The parties to this action may object to and seek review of this Report and Recommendation, but are required to file any objections within 14 days of service, as provided for in Federal Rule of Civil Procedure 72(b)(2) and Local Rule 72.1(d). Failure to file specific objections constitutes a waiver of any further right of appeal. Thomas v. Arn, 474 U.S. 140 (1985); Howard v. Sec'y of Health and Human Servs., 932 F.2d 505 (6th Cir. 1981). Filing objections that raise some issues but fail to raise others with specificity will not preserve all the objections a party might have to this Report and Recommendation. Willis v. Sec'y of Health and Human Servs., 931 F.2d 390, 401 (6th Cir. 1991); Smith v. Detroit Fed'n of Teachers Local 231, 829 F.2d 1370, 1373 (6th Cir. 1987). Pursuant to Local Rule 72.1(d)(2), any objections must be served on this Magistrate Judge.
(Doc # 44, Pg ID 588.) Despite this express instruction to the parties, no party timely filed objections. Instead, Plaintiff submitted his objections five weeks after the issuance of the R&R. As an initial matter, the court rejects these objections as untimely, and finds that Plaintiff has waived any right to appeal of the Report and Recommendation.
Moreover, even if the court were to review the objections, the court would reject them on the merits. A general objection, or one that merely restates the arguments previously presented, is not sufficient to alert the court to alleged errors on the part of the magistrate judge. An "objection" that does nothing more than state a disagreement with a magistrate judge's suggested resolution, or simply summarizes what has been presented before, is not an objection as that term is used in this context. Howard v. Sec'y of Health and Human Servs., 932 F.2d 505, 508 (6th Cir. 1991) ("It is arguable in this case that Howard's counsel did not file objections at all.... [I]t is hard to see how a district court reading [the objections'] would know what Howard thought the magistrate had done wrong.").
A party who files timely objections to a magistrate judge's report in order to preserve the right to appeal must be mindful of the purpose of such objections: to provide the district court "with the opportunity to consider the specific contentions of the parties and to correct any errors immediately." Walters, 638 F.2d at 949-50. The Supreme Court upheld this rule in Thomas v. Arn, 474 U.S. 140, 148 (1985), noting that "[t]he filing of objections to a magistrate's report enables the district judge to focus attention on those issues - factual and legal - that are at the heart of the parties' dispute." Id. at 147 (footnote omitted).

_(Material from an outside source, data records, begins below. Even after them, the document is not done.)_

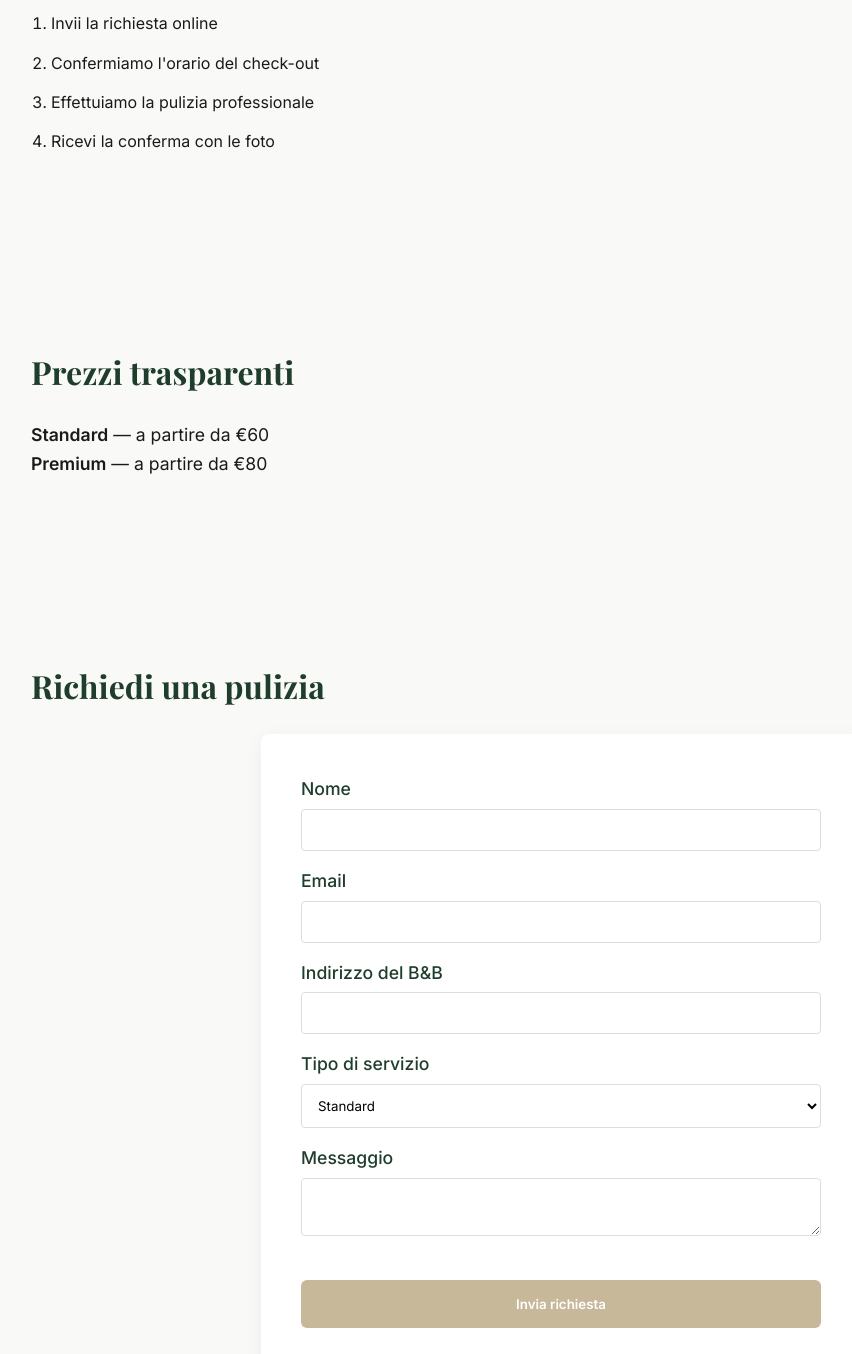
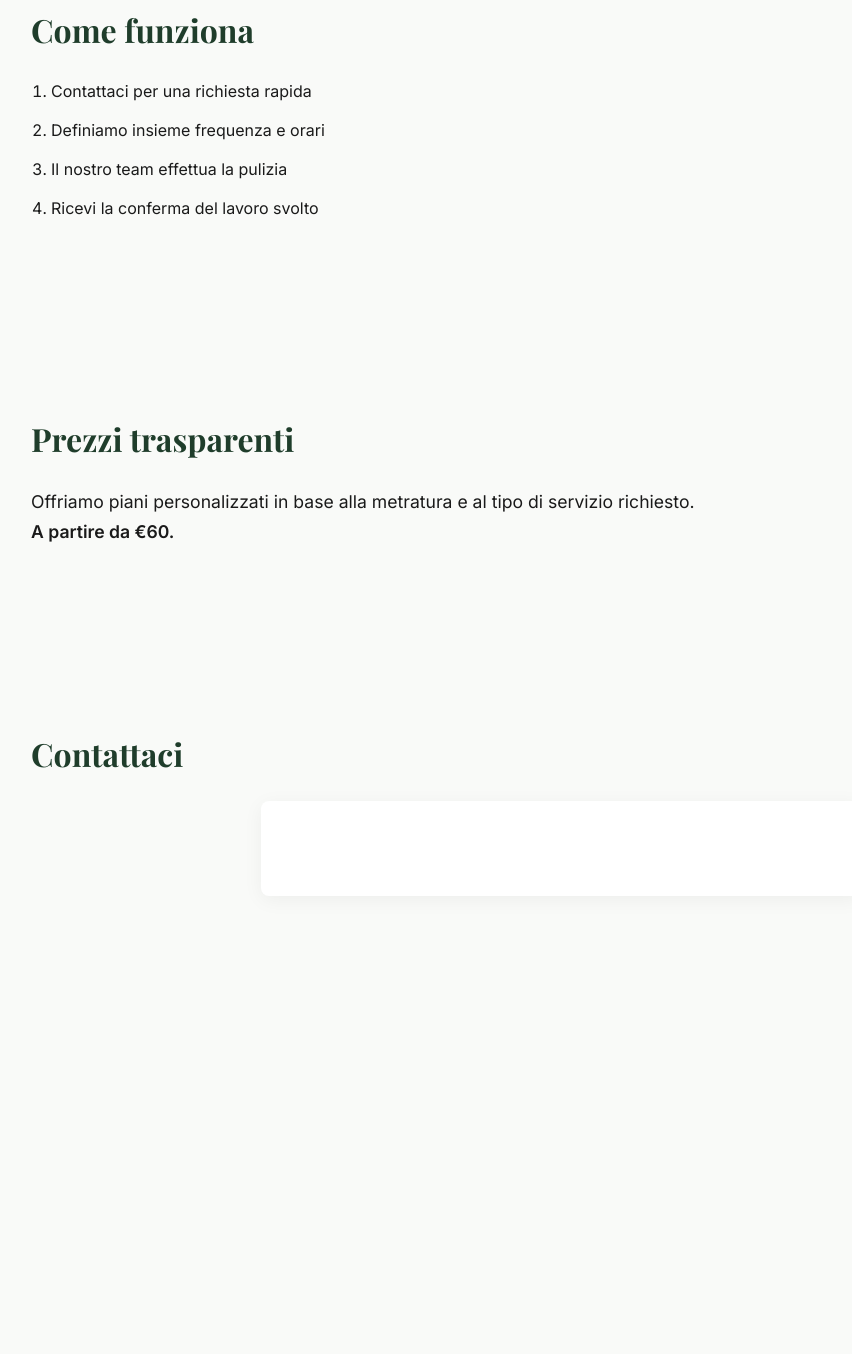
Before and after one commit to jomarinho97-cleandgo/clego-site, a plain HTML site: page index.html in a window 1280 px wide. Shown: the part 1185-2539 px from the top of the page, without its empty margins (79-931 px from the left). After the commit the page ends 2161 px from the top, so only its background shows below. Drawn offline with nearby package versions, Linux system fonts and the light colour scheme.

Commit message:
Update index.html

```diff
--- a/index.html
+++ b/index.html
@@ -3,7 +3,7 @@
 <head>
   <meta charset="UTF-8">
   <meta name="viewport" content="width=device-width, initial-scale=1.0">
-  <title>Cle&Go – Pulizie per Airbnb e B&B</title>
+  <title>Cle&Go – Pulizie Professionali</title>
 
   <link rel="preconnect" href="https://fonts.googleapis.com">
   <link rel="preconnect" href="https://fonts.gstatic.com" crossorigin>
@@ -15,76 +15,44 @@
 
   <section class="section hero">
     <div class="logo">Cle<span>&</span>Go</div>
-    <h1>Il check-out perfetto per il tuo Airbnb</h1>
-    <p>Pulizie professionali e gestione biancheria per B&B e affitti brevi. Massima puntualità per recensioni a 5 stelle.</p>
-    <a href="#contatti" class="btn">Prenota ora il tuo reset</a>
+    <h1>Pulizia professionale, senza complicazioni</h1>
+    <p>Servizi impeccabili per Airbnb, uffici e spazi privati. Ci prendiamo cura dei tuoi ambienti con precisione e puntualità.</p>
+    <a href="#contatti" class="btn">Richiedi un preventivo</a>
   </section>
 
   <section class="section">
-    <h3>Il servizio</h3>
-    <p>Siamo specializzati nel reset completo del tuo alloggio tra un ospite e l'altro.</p>
+    <h3>Cosa offriamo</h3>
+    <p>Che si tratti di un cambio ospite veloce o di una pulizia settimanale in ufficio, garantiamo standard elevati.</p>
     <ul>
-      <li>Pulizia profonda di ogni stanza</li>
-      <li>Cambio lenzuola e asciugamani</li>
-      <li>Rifornimento kit di benvenuto</li>
-      <li>Checklist fotografica a fine lavoro</li>
+      <li><strong>Airbnb & B&B:</strong> Reset completo, gestione biancheria e kit benvenuto.</li>
+      <li><strong>Uffici & Studi:</strong> Ambienti igienizzati per il benessere del tuo team.</li>
+      <li><strong>Case & Privati:</strong> Pulizie profonde per chi cerca il massimo ordine.</li>
+      <li><strong>Checklist:</strong> Verifica finale con foto per ogni intervento.</li>
     </ul>
   </section>
 
   <section class="section">
     <h3>Come funziona</h3>
     <ol>
-      <li>Invii la richiesta online</li>
-      <li>Confermiamo l'orario del check-out</li>
-      <li>Effettuiamo la pulizia professionale</li>
-      <li>Ricevi la conferma con le foto</li>
+      <li>Contattaci per una richiesta rapida</li>
+      <li>Definiamo insieme frequenza e orari</li>
+      <li>Il nostro team effettua la pulizia</li>
+      <li>Ricevi la conferma del lavoro svolto</li>
     </ol>
   </section>
 
   <section class="section">
     <h3>Prezzi trasparenti</h3>
     <p>
-      <strong>Standard</strong> — a partire da €60<br>
-      <strong>Premium</strong> — a partire da €80
+      Offriamo piani personalizzati in base alla metratura e al tipo di servizio richiesto. <br>
+      <strong>A partire da €60.</strong>
     </p>
   </section>
 
   <section id="contatti" class="section">
-    <h3>Richiedi una pulizia</h3>
-    <form name="richiesta-pulizia" method="POST" data-netlify="true">
-      <input type="hidden" name="form-name" value="richiesta-pulizia">
+    <h3>Contattaci</h3>
+    <form name="contatti-clego" method="POST" data-netlify="true">
+      <input type="hidden" name="form-name" value="contatti-clego">
 
       <p>
-        <label>Nome</label>
-        <input type="text" name="nome" required>
-      </p>
-
-      <p>
-        <label>Email</label>
-        <input type="email" name="email" required>
-      </p>
-
-      <p>
-        <label>Indirizzo del B&B</label>
-        <input type="text" name="indirizzo" required>
-      </p>
-
-      <p>
-        <label>Tipo di servizio</label>
-        <select name="servizio">
-          <option>Standard</option>
-          <option>Premium</option>
-        </select>
-      </p>
-
-      <p>
-        <label>Messaggio</label>
-        <textarea name="messaggio"></textarea>
-      </p>
-
-      <button type="submit" class="btn">Invia richiesta</button>
-    </form>
-  </section>
-
-</body>
-</html>
+        <label
```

Here, Plaintiff filed a thirty-three page document denominated as objections to the R&R. Having reviewed this document, the court concludes that they are not "objections" as properly construed under 28 U.S.C. § 636. Instead, Plaintiff has simply filed his general disagreement with virtually every section of the Magistrate Judge's R&R, for the reasons previously articulated in his briefs, while peppering his argument with unsubstantiated, and unsupportable, allegations of bias. The court has reviewed the Magistrate Judge's thorough R&R and finds it to be an entirely sound and correct analysis of the issues. Plaintiff has presented no evidence of bias or improper conduct and the court discerns no factual or legal error in the R&R on these claims, and any objection is overruled.
For the reasons stated above, the court rejects Plaintiff's objections as untimely. Even so, from a review of the improper objections, the court is convinced that they are without merit. The court will overrule all objections and adopt the Magistrate Judge's well-reasoned and comprehensive R&R in full and without any amendments. Accordingly,
IT IS ORDERED that Plaintiff's objections [Dkt. # 45] are DENIED and the Magistrate Judge's December 24, 2014, Report and Recommendation [Dkt. # 44] is ADOPTED IN FULL AND INCORPORATED BY REFERENCE.
IT IS FURTHER ORDERED that Defendants' Motions for Summary Judgment [Dkt. ## 27 & 35] are GRANTED.
A separate judgment will issue.